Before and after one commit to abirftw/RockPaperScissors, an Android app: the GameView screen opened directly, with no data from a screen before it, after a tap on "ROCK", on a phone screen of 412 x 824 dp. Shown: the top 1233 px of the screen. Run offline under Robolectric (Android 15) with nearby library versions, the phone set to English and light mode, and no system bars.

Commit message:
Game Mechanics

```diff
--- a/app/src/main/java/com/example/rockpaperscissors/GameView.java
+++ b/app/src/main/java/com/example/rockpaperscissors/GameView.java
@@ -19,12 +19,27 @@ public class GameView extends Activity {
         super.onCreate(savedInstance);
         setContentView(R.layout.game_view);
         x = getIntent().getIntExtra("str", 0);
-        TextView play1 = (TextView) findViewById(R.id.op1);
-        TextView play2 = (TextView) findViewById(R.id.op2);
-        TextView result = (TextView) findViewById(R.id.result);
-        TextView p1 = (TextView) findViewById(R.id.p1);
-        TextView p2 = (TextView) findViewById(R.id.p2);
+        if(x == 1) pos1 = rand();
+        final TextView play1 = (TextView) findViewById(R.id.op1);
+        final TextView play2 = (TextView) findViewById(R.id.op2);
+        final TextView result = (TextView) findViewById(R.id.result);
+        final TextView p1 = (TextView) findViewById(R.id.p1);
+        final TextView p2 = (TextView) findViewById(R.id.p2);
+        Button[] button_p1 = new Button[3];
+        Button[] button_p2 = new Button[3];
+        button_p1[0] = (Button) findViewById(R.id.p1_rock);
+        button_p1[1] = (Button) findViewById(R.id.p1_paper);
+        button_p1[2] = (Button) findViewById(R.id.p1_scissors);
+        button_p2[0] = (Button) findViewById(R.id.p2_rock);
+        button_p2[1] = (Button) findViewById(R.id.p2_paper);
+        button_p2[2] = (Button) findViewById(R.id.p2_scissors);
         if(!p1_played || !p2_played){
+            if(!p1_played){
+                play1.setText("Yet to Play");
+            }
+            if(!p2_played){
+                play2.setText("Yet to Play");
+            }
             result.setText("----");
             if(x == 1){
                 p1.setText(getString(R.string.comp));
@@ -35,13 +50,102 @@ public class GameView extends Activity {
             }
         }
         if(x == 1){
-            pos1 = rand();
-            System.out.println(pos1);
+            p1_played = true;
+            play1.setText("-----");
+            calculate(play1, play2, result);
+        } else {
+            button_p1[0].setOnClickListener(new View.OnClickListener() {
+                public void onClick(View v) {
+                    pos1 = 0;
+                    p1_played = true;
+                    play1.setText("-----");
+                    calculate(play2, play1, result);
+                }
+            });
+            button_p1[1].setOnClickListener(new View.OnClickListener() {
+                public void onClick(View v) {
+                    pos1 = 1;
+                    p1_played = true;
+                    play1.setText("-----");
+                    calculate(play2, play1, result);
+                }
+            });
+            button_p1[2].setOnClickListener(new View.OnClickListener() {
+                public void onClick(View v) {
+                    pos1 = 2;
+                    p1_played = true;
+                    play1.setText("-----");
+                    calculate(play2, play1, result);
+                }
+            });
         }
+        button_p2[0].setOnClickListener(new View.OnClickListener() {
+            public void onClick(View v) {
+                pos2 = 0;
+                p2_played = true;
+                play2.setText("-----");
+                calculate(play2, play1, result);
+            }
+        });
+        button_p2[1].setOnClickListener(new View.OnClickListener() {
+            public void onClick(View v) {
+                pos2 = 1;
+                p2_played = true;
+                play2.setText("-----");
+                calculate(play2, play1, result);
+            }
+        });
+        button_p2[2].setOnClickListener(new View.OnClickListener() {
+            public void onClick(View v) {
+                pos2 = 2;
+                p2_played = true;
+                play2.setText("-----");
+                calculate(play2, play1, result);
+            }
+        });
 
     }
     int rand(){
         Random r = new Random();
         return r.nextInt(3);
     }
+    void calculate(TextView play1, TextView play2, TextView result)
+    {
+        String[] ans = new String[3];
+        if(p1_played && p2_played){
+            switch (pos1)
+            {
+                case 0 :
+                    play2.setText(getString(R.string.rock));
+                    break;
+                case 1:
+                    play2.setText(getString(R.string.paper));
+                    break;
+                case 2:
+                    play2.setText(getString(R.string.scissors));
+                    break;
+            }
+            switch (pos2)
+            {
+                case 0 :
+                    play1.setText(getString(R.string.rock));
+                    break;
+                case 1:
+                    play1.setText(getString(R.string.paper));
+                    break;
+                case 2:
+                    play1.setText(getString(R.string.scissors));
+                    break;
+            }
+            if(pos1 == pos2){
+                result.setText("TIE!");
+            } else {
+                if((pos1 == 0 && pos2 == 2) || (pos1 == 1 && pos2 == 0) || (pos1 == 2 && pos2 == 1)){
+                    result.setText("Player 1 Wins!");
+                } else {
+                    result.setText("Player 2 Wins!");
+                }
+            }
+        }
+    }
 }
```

» Task prompt: All of the data should be retyped exactly.

» Exercise answer:
Before and after one commit to abirftw/RockPaperScissors, an Android app: the GameView screen opened directly, with no data from a screen before it, after a tap on "ROCK", on a phone screen of 412 x 824 dp. Shown: the top 1233 px of the screen. Run offline under Robolectric (Android 15) with nearby library versions, the phone set to English and light mode, and no system bars.

Commit message:
Game Mechanics

```diff
--- a/app/src/main/java/com/example/rockpaperscissors/GameView.java
+++ b/app/src/main/java/com/example/rockpaperscissors/GameView.java
@@ -19,12 +19,27 @@ public class GameView extends Activity {
         super.onCreate(savedInstance);
         setContentView(R.layout.game_view);
         x = getIntent().getIntExtra("str", 0);
-        TextView play1 = (TextView) findViewById(R.id.op1);
-        TextView play2 = (TextView) findViewById(R.id.op2);
-        TextView result = (TextView) findViewById(R.id.result);
-        TextView p1 = (TextView) findViewById(R.id.p1);
-        TextView p2 = (TextView) findViewById(R.id.p2);
+        if(x == 1) pos1 = rand();
+        final TextView play1 = (TextView) findViewById(R.id.op1);
+        final TextView play2 = (TextView) findViewById(R.id.op2);
+        final TextView result = (TextView) findViewById(R.id.result);
+        final TextView p1 = (TextView) findViewById(R.id.p1);
+        final TextView p2 = (TextView) findViewById(R.id.p2);
+        Button[] button_p1 = new Button[3];
+        Button[] button_p2 = new Button[3];
+        button_p1[0] = (Button) findViewById(R.id.p1_rock);
+        button_p1[1] = (Button) findViewById(R.id.p1_paper);
+        button_p1[2] = (Button) findViewById(R.id.p1_scissors);
+        button_p2[0] = (Button) findViewById(R.id.p2_rock);
+        button_p2[1] = (Button) findViewById(R.id.p2_paper);
+        button_p2[2] = (Button) findViewById(R.id.p2_scissors);
         if(!p1_played || !p2_played){
+            if(!p1_played){
+                play1.setText("Yet to Play");
+            }
+            if(!p2_played){
+                play2.setText("Yet to Play");
+            }
             result.setText("----");
             if(x == 1){
                 p1.setText(getString(R.string.comp));
@@ -35,13 +50,102 @@ public class GameView extends Activity {
             }
         }
         if(x == 1){
-            pos1 = rand();
-            System.out.println(pos1);
+            p1_played = true;
+            play1.setText("-----");
+            calculate(play1, play2, result);
+        } else {
+            button_p1[0].setOnClickListener(new View.OnClickListener() {
+                public void onClick(View v) {
+                    pos1 = 0;
+                    p1_played = true;
+                    play1.setText("-----");
+                    calculate(play2, play1, result);
+                }
+            });
+            button_p1[1].setOnClickListener(new View.OnClickListener() {
+                public void onClick(View v) {
+                    pos1 = 1;
+                    p1_played = true;
+                    play1.setText("-----");
+                    calculate(play2, play1, result);
+                }
+            });
+            button_p1[2].setOnClickListener(new View.OnClickListener() {
+                public void onClick(View v) {
+                    pos1 = 2;
+                    p1_played = true;
+                    play1.setText("-----");
+                    calculate(play2, play1, result);
+                }
+            });
         }
+        button_p2[0].setOnClickListener(new View.OnClickListener() {
+            public void onClick(View v) {
+                pos2 = 0;
+                p2_played = true;
+                play2.setText("-----");
+                calculate(play2, play1, result);
+            }
+        });
+        button_p2[1].setOnClickListener(new View.OnClickListener() {
+            public void onClick(View v) {
+                pos2 = 1;
+                p2_played = true;
+                play2.setText("-----");
+                calculate(play2, play1, result);
+            }
+        });
+        button_p2[2].setOnClickListener(new View.OnClickListener() {
+            public void onClick(View v) {
+                pos2 = 2;
+                p2_played = true;
+                play2.setText("-----");
+                calculate(play2, play1, result);
+            }
+        });
 
     }
     int rand(){
         Random r = new Random();
         return r.nextInt(3);
     }
+    void calculate(TextView play1, TextView play2, TextView result)
+    {
+        String[] ans = new String[3];
+        if(p1_played && p2_played){
+            switch (pos1)
+            {
+                case 0 :
+                    play2.setText(getString(R.string.rock));
+                    break;
+                case 1:
+                    play2.setText(getString(R.string.paper));
+                    break;
+                case 2:
+                    play2.setText(getString(R.string.scissors));
+                    break;
+            }
+            switch (pos2)
+            {
+                case 0 :
+                    play1.setText(getString(R.string.rock));
+                    break;
+                case 1:
+                    play1.setText(getString(R.string.paper));
+                    break;
+                case 2:
+                    play1.setText(getString(R.string.scissors));
+                    break;
+            }
+            if(pos1 == pos2){
+                result.setText("TIE!");
+            } else {
+                if((pos1 == 0 && pos2 == 2) || (pos1 == 1 && pos2 == 0) || (pos1 == 2 && pos2 == 1)){
+                    result.setText("Player 1 Wins!");
+                } else {
+                    result.setText("Player 2 Wins!");
+                }
+            }
+        }
+    }
 }
```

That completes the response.